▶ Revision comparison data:
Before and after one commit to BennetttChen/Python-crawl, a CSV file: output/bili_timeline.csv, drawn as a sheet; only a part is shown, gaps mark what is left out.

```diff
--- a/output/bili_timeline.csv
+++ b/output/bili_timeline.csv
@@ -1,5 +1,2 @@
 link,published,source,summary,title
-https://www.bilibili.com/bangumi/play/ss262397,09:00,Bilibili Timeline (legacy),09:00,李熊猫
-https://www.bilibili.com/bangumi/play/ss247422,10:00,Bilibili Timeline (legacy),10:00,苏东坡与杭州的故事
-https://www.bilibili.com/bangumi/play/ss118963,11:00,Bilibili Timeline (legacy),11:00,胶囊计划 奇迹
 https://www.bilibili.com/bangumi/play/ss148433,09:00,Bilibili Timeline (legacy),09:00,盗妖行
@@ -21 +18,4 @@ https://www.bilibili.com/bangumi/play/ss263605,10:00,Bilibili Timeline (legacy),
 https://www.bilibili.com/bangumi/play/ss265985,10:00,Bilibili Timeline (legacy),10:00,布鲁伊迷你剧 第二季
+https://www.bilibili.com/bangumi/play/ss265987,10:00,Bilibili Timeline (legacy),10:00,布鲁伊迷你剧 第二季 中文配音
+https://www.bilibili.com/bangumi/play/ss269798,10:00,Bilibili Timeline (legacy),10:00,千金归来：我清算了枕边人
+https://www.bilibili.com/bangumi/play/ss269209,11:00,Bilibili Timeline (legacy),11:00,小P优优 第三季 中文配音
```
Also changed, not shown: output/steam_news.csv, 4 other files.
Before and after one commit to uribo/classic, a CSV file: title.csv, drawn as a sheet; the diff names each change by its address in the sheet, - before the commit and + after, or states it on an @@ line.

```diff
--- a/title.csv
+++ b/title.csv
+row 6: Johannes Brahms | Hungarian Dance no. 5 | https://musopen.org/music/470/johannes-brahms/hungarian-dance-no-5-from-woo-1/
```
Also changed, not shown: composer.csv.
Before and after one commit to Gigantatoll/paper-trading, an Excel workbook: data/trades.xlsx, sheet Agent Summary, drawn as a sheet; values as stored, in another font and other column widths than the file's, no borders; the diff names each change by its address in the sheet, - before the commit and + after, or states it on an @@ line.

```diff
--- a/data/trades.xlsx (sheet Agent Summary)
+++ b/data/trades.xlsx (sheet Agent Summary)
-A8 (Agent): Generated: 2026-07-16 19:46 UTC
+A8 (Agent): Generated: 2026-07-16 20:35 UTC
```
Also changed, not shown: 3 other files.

▶ Requirement: What is the number of lines in the records above that include the word "Generated"? Reply with that number and nothing more.

▶ Answer space: 2